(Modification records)
########################################

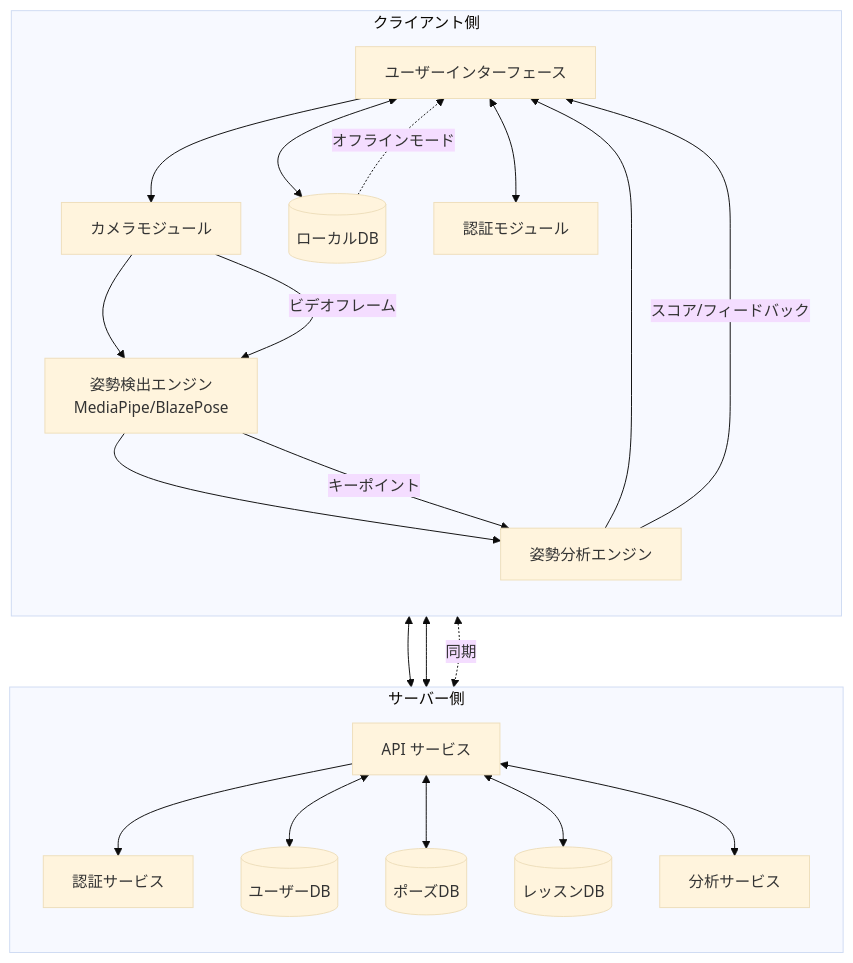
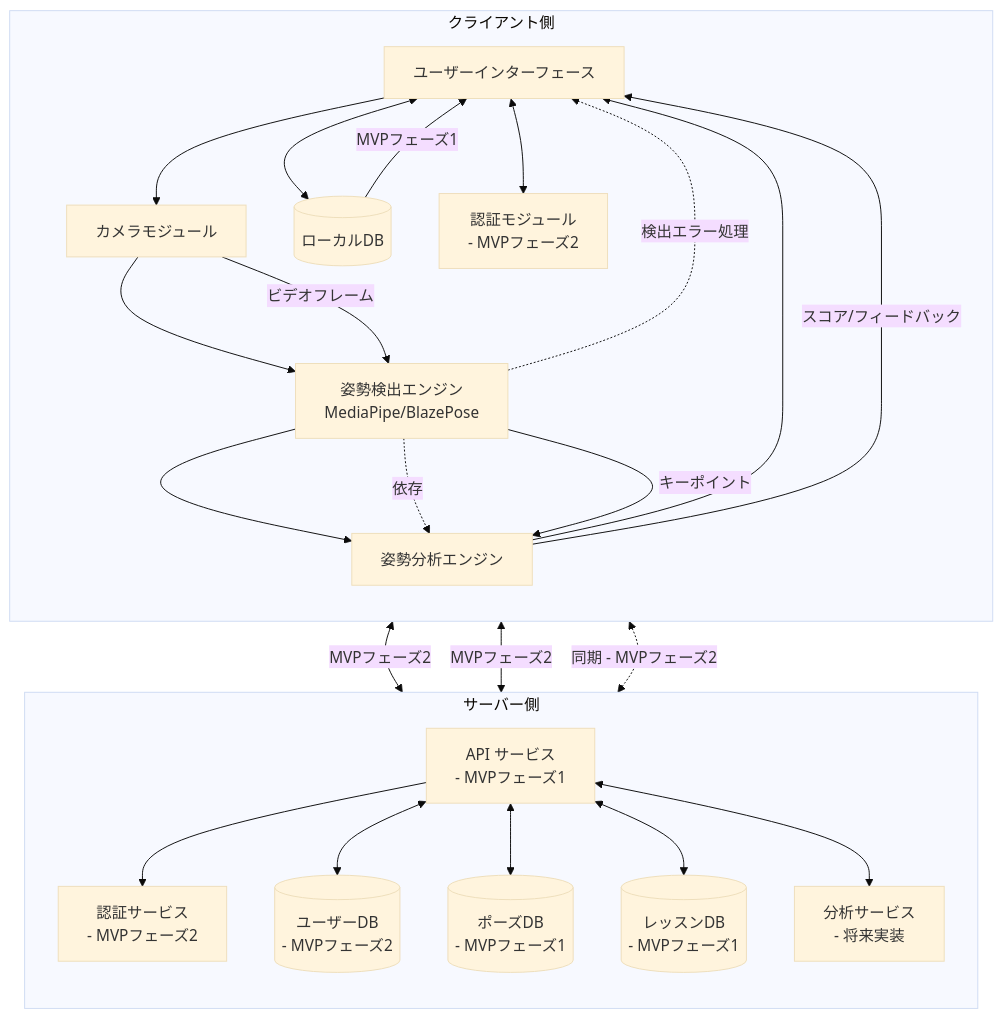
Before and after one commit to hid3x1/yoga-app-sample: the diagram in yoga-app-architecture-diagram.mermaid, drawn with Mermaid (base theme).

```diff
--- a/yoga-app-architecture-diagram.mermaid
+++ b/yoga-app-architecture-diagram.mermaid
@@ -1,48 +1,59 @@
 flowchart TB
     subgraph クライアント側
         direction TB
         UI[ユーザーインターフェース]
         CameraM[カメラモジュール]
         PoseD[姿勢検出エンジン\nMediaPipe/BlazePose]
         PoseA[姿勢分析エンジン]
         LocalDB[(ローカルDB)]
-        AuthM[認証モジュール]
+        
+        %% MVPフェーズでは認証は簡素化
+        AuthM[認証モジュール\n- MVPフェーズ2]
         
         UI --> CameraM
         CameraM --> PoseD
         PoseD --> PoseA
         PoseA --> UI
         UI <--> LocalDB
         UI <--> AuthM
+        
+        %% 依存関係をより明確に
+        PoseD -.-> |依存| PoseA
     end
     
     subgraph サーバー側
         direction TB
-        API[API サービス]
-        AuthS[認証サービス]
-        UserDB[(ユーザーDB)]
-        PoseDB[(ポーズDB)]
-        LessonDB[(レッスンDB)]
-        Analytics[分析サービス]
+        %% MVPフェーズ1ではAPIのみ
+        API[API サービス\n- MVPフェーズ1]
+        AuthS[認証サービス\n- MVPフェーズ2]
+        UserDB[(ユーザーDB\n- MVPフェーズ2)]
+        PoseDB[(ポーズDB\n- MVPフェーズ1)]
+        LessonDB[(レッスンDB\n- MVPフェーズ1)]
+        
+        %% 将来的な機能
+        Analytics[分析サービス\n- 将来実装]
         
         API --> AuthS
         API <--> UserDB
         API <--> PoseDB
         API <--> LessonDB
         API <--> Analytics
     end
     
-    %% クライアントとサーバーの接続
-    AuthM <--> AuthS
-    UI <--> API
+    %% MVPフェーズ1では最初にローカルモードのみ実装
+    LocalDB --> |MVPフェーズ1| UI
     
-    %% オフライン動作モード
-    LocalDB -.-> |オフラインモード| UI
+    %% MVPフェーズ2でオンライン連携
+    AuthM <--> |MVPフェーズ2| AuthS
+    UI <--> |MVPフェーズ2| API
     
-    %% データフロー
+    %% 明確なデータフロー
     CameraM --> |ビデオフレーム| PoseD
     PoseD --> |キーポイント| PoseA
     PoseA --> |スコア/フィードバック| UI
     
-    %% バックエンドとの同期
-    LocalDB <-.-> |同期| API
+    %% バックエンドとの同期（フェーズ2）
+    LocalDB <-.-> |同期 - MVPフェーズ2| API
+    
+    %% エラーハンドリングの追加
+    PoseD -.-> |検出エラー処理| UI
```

########################################

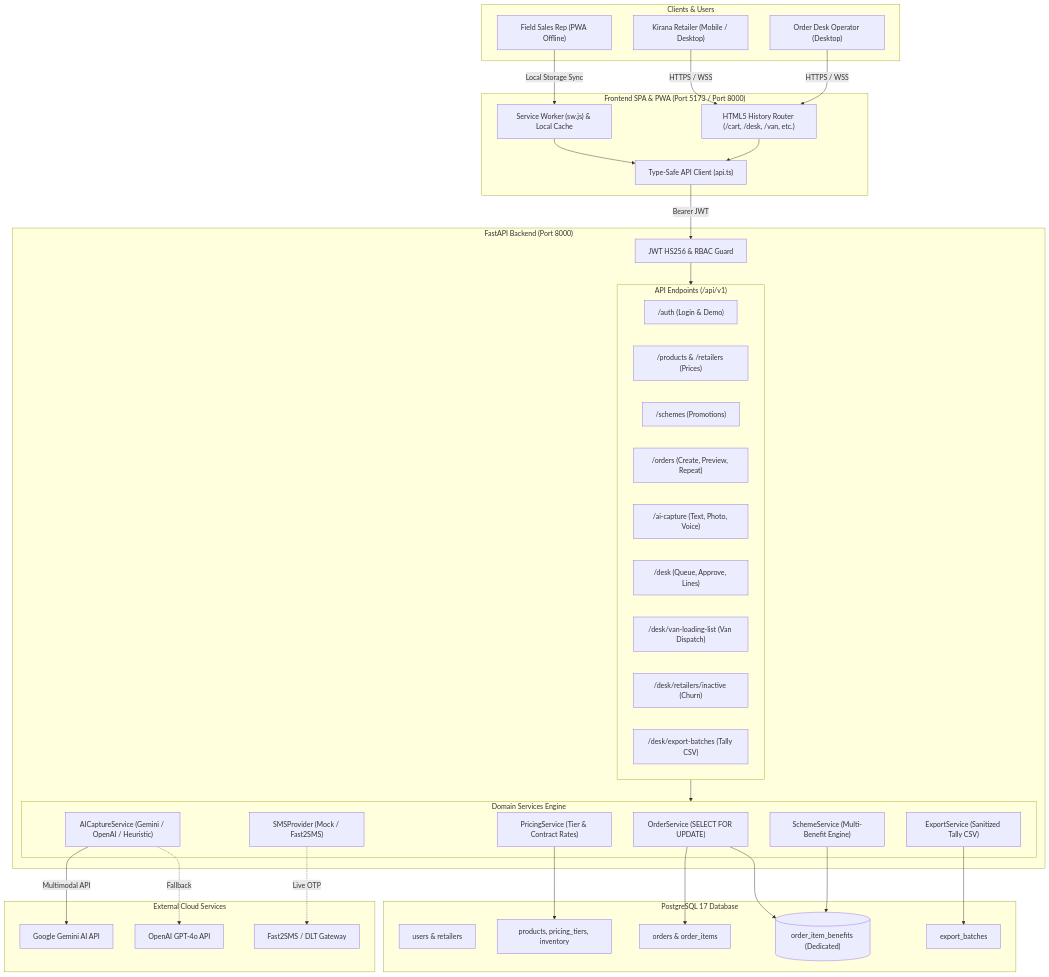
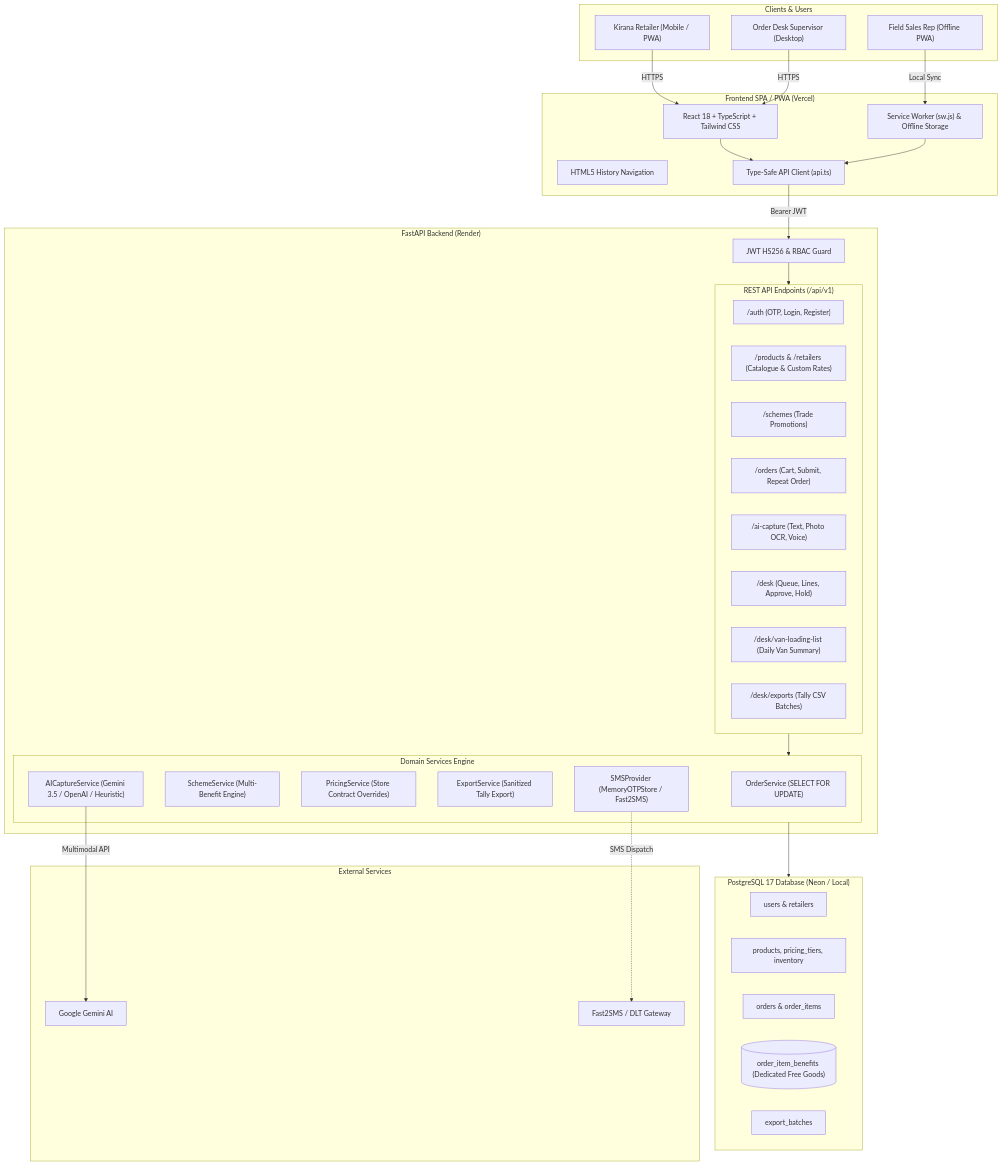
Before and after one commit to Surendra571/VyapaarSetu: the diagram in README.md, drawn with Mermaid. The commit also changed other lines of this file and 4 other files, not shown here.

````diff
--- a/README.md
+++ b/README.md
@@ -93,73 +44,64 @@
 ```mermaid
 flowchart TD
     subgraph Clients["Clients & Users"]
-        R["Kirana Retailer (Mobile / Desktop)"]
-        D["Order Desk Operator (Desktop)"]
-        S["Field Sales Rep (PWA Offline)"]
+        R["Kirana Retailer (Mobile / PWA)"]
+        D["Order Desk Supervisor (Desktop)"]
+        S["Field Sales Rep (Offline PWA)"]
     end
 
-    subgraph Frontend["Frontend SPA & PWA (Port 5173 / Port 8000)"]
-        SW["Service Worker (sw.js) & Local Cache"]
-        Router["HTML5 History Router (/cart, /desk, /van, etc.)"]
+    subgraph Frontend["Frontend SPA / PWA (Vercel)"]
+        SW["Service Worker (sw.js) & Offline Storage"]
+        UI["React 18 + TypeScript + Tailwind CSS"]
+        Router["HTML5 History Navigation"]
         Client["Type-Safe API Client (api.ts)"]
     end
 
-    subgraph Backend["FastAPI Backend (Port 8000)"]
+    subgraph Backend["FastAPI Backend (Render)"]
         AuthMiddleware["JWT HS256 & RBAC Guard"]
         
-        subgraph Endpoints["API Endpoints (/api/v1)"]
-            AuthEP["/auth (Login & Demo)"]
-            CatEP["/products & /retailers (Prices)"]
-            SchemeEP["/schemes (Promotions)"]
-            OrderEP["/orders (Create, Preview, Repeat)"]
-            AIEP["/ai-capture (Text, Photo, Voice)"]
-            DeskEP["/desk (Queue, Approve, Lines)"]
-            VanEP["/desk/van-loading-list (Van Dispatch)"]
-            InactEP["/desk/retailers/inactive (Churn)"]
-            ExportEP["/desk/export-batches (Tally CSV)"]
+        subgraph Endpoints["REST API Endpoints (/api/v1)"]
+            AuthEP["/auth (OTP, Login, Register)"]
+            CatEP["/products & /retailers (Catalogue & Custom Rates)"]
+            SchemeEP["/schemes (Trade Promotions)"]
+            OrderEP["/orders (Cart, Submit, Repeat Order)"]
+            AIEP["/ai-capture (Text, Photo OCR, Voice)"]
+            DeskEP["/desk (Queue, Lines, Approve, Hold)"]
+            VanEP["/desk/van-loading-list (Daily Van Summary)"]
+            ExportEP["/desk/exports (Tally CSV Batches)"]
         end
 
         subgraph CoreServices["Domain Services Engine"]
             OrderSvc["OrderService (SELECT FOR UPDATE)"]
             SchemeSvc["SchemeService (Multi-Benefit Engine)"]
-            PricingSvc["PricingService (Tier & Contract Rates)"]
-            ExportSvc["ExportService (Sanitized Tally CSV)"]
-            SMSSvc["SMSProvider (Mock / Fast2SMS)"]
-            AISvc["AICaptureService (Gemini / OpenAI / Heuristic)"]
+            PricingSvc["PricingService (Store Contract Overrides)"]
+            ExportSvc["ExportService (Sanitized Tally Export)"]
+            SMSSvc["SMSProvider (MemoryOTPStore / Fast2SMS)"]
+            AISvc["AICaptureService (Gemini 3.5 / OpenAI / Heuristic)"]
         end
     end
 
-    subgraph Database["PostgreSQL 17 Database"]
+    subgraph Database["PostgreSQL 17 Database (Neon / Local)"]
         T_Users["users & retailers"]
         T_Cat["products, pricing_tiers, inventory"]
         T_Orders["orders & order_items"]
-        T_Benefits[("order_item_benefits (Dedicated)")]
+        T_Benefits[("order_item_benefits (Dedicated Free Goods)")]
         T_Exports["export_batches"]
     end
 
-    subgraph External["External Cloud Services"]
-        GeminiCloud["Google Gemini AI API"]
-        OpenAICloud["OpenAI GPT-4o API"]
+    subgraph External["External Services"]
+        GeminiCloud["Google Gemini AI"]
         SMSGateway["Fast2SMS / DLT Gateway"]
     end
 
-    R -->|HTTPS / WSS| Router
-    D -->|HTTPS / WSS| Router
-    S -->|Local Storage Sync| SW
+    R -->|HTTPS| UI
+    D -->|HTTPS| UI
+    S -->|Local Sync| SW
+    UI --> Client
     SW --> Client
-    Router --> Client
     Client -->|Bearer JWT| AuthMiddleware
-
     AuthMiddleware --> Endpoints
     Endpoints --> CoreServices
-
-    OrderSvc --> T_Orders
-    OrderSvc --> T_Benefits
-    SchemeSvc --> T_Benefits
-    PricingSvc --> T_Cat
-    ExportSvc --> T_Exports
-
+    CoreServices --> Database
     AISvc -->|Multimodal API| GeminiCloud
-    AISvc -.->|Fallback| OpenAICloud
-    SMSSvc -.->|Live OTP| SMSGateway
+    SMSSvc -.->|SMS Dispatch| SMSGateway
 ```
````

########################################

| What the task requires |
All lines above holding the word "LessonDB" make up the answer; copy each one.

| Solution for this problem |
-        LessonDB[(レッスンDB)]
+        LessonDB[(レッスンDB\n- MVPフェーズ1)]
         API <--> LessonDB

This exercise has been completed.